I see no reason to waste time this late in the post explaining something self-evident, though I'd like to note that if I am right about the last three categories, Transformers will be the only film of the year to win every Oscar it was nominated for.

Best Animated Short
“Even Pigeons Go to Heaven” (Samuel Tourneux)
“I Met the Walrus” (Josh Raskin)
“Madame Tutli-Putli” (Chris Lavis & Maciek Szczerbowski)
“My Love” (Aleksandr Petrov)
“Peter & the Wolf” (Suzie Templeton)
Will win: "My Love"
Should win/spoiler: "Madame Tutli-Putli"

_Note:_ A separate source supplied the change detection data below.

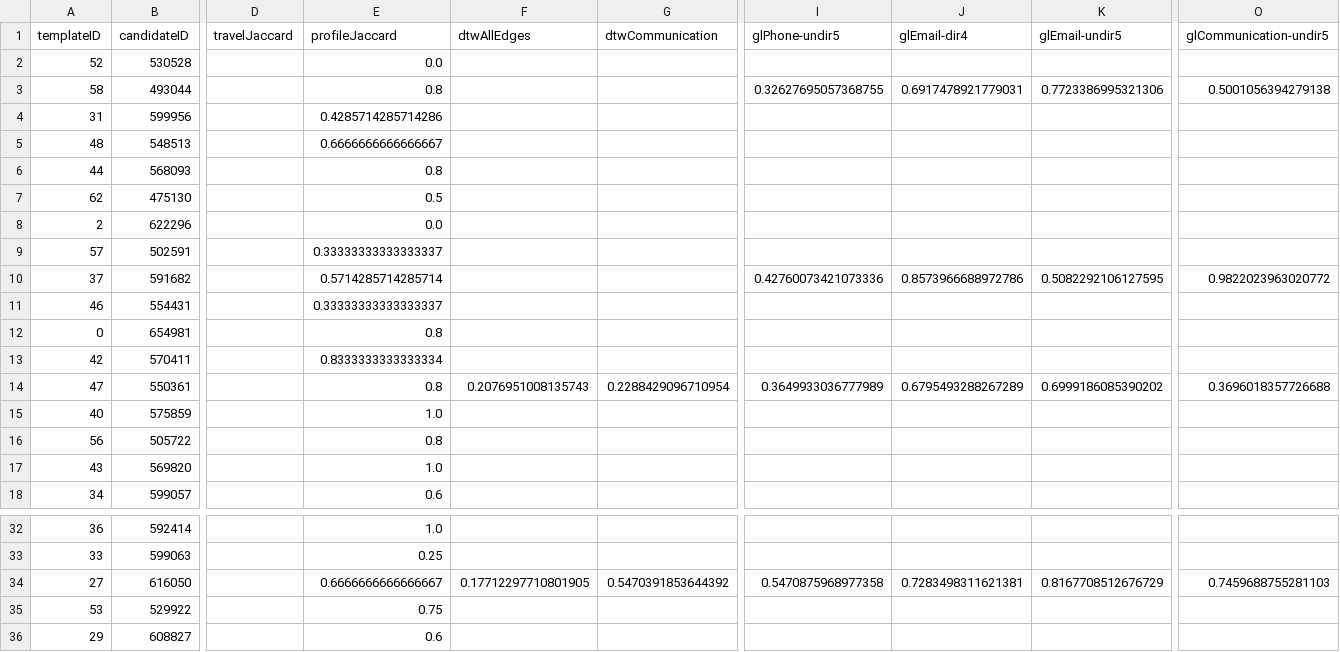
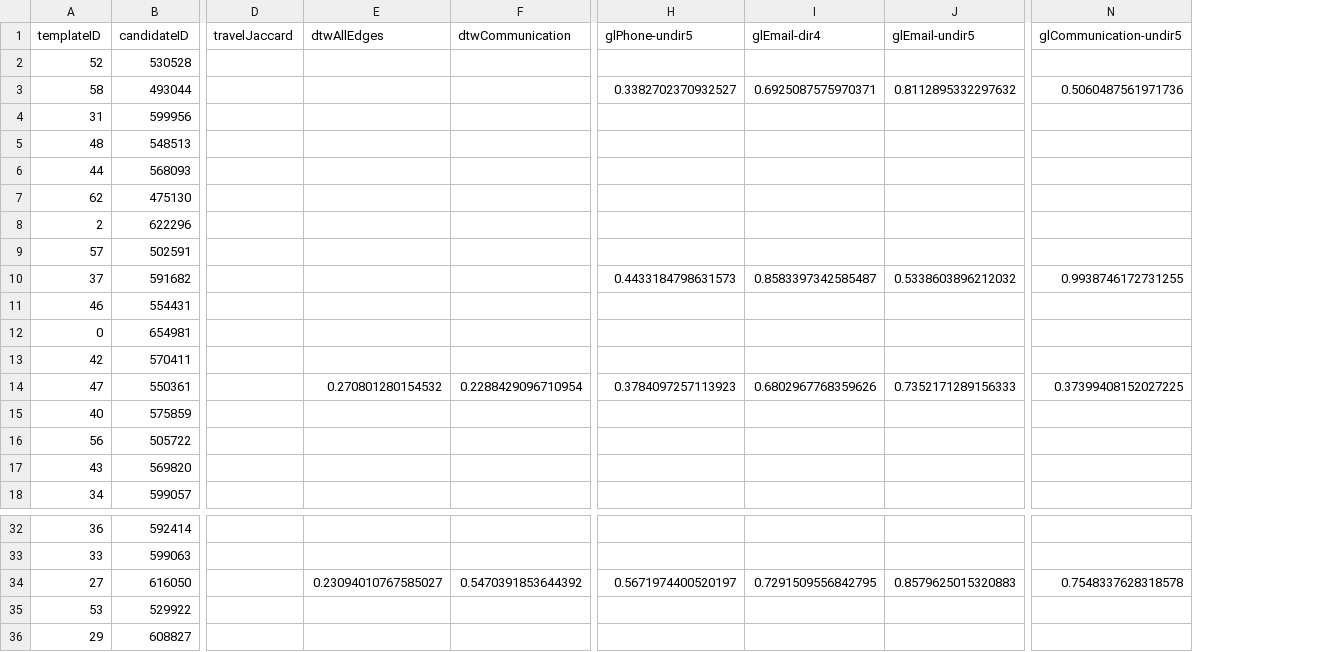
Before and after one commit to gaellericher/vast-challenge-2020-mc1, a CSV file: AVIZ-Tovanich-MC1/person-pairing-view/data/candidates/pairing_demographicsCosine_Graph1.csv, drawn as a sheet; only a part is shown, gaps mark what is left out; removed rows and columns are numbered as before the commit, all else as after; the diff names each change by its address in the sheet, - before the commit and + after, or states it on an @@ line.

```diff
--- a/AVIZ-Tovanich-MC1/person-pairing-view/data/candidates/pairing_demographicsCosine_Graph1.csv
+++ b/AVIZ-Tovanich-MC1/person-pairing-view/data/candidates/pairing_demographicsCosine_Graph1.csv
-column E (profileJaccard), rows 2-18: 0.0 | 0.8 | 0.4285714285714286 | 0.6666666666666667 | 0.8 | 0.5 | 0.0 | 0.33333333333333337 | 0.5714285714285714 | 0.33333333333333337 | 0.8 | 0.8333333333333334 | 0.8 | 1.0 | 0.8 | 1.0 | 0.6; rows 32-36: 1.0 | 0.25 | 0.6666666666666667 | 0.75 | 0.6
-H3 (glPhone-undir5): 0.32627695057368755
+H3 (glPhone-undir5): 0.3382702370932527
-I3 (glEmail-dir4): 0.6917478921779031
+I3 (glEmail-dir4): 0.6925087575970371
-J3 (glEmail-undir5): 0.7723386995321306
+J3 (glEmail-undir5): 0.8112895332297632
-N3 (glCommunication-undir5): 0.5001056394279138
+N3 (glCommunication-undir5): 0.5060487561971736
-H10 (glPhone-undir5): 0.42760073421073336
+H10 (glPhone-undir5): 0.4433184798631573
-I10 (glEmail-dir4): 0.8573966688972786
+I10 (glEmail-dir4): 0.8583397342585487
-J10 (glEmail-undir5): 0.5082292106127595
+J10 (glEmail-undir5): 0.5338603896212032
-N10 (glCommunication-undir5): 0.9822023963020772
+N10 (glCommunication-undir5): 0.9938746172731255
-E14 (dtwAllEdges): 0.2076951008135743
+E14 (dtwAllEdges): 0.270801280154532
-H14 (glPhone-undir5): 0.3649933036777989
+H14 (glPhone-undir5): 0.3784097257113923
-I14 (glEmail-dir4): 0.6795493288267289
+I14 (glEmail-dir4): 0.6802967768359626
-J14 (glEmail-undir5): 0.6999186085390202
+J14 (glEmail-undir5): 0.7352171289156333
-N14 (glCommunication-undir5): 0.3696018357726688
+N14 (glCommunication-undir5): 0.37399408152027225
-E34 (dtwAllEdges): 0.17712297710801905
+E34 (dtwAllEdges): 0.23094010767585027
-H34 (glPhone-undir5): 0.5470875968977358
+H34 (glPhone-undir5): 0.5671974400520197
-I34 (glEmail-dir4): 0.7283498311621381
+I34 (glEmail-dir4): 0.7291509556842795
-J34 (glEmail-undir5): 0.8167708512676729
+J34 (glEmail-undir5): 0.8579625015320883
-N34 (glCommunication-undir5): 0.7459688755281103
+N34 (glCommunication-undir5): 0.7548337628318578
```
Also changed, not shown: AVIZ-Tovanich-MC1/person-pairing-view/data/best/candidate_nodes.csv, AVIZ-Tovanich-MC1/person-pairing-view/data/best/pairing.csv, 48 other files.
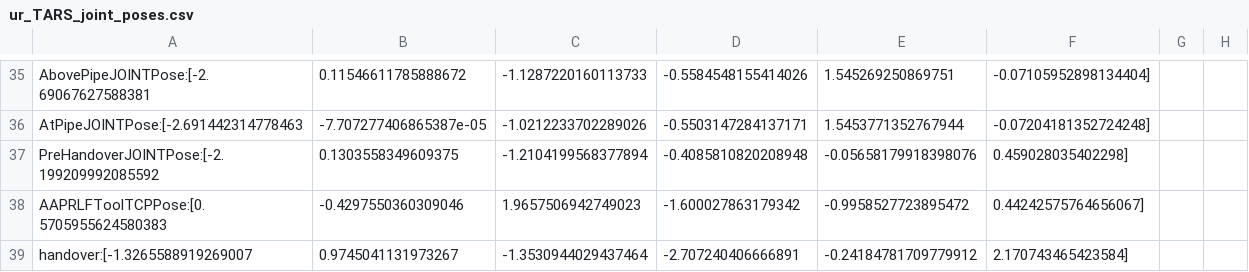
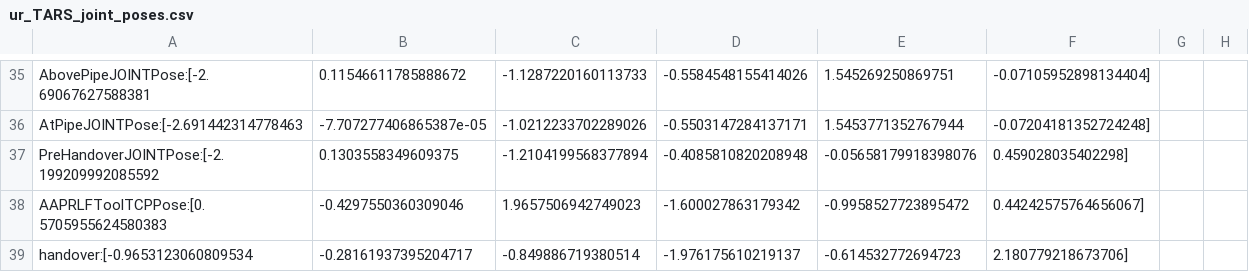
Before and after one commit to sequenceplanner/ros1_unification_2019, a CSV file: poses/ur_TARS_joint_poses.csv, drawn as a sheet; only a part is shown, gaps mark what is left out; removed rows and columns are numbered as before the commit, all else as after; the diff names each change by its address in the sheet, - before the commit and + after, or states it on an @@ line.

```diff
--- a/poses/ur_TARS_joint_poses.csv
+++ b/poses/ur_TARS_joint_poses.csv
-row 39: handover:[-1.3265588919269007 | 0.9745041131973267 | -1.3530944029437464 | -2.707240406666891 | -0.24184781709779912 | 2.170743465423584]
+row 39: handover:[-0.9653123060809534 | -0.28161937395204717 | -0.849886719380514 | -1.976175610219137 | -0.614532772694723 | 2.180779218673706]
```
Also changed, not shown: poses/ur_TARS_tcp_poses.csv, 2 other files.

So here's how this category goes: there are three stop-motion films made with puppets, ("Pigeons," "Tutli-Putli," "Peter"), one ink-on-paper ("Walrus") and "My Love." Which is, in a word, astounding. It looks like an animated oil painting; how it was actually achieved, I don't quite know at the moment.

My sense is that "Madame Tutli-Putli" is the frontrunner among the stop-motion films, having the most expressive puppets and most ambitious narrative. Meanwhile, "Walrus" is a conundrum, having the edgiest style with the safest theme - John Lennon sure liked peace! If the shorts were voted on by the Academy at large, that would be my pick to win; it's candy for boomers and manna for art fans. But they aren't, and the animation as such in the Russian "My Love" is much more impressive than the others - it's the only film here that doesn't look like anything else out there.

This is a basically great set of films - the strongest category this year.

Best Live-Action Short
“At Night” (Christian E. Christiansen)
“The Mozart of Pickpockets” (Philipe Pollet-Villard)
“The Substitute” (Andrea Jublin)
“Tanghi Argentini” (Guy Thys)
“The Tonto Woman” (Daniel Barber)
Will/should win: "Tanghi Argentini"
Spoiler: "The Mozart of Pickpockets"

This is not a basically great set of films. I will not pick them apart, for that would be mean. But as far as the award goes: "At Night" is just upsetting and sad. "The Substitute" is extremely zany, but it has the least "content" of any of these. "The Tonto Woman" is very well-crafted, but emotionally remote. It is the only English-language film here, but that doesn't mean jack in the short categories.

That leaves us with "The Mozart of Pickpockets," (a sweet little homeless deaf boy moves in with two hapless French pickpockets) and "Tanghi Argentini" (a bumbling Belgian office worker wants to learn to tango and impress a woman he met on the internet, and somewhere in there he teaches everybody the True Meaning of Christmas). The last of these is the only one of the five I honestly liked (though I wanted to like "The Tonto Woman"), but I'm trying not to let that influence me: I genuinely think that it has more of a resolution than "Mozart", and that the cute kid factor will be somewhat negated by the fact that "Tanghi's" protagonist is a lovable everyman.

Best Documentary Short
“The Crown” (Amanda Micheli & Isabel Vega)
“Freeheld” (Cynthia Wade)
“Salim Baba” (Tim Sternberg)
“Sari’s Mother” (James Longley)
Will win: "Sari's Mother"
Spoiler: "Freeheld"

The other category in which I've seen not one single film. Here's what I know about the content:

-"The Crown": a beauty contest in a Spanish prison
-"Freeheld": a dying policewoman fights to leave her pension to her same-sex partner
-"Salim Baba": the life of an volunteer film projectionist in India
-"Sari's Mother": an Iraqi mother looks for health care for her 10-year-old son with AIDS

What can I say? They had me at "10-year-old son with AIDS".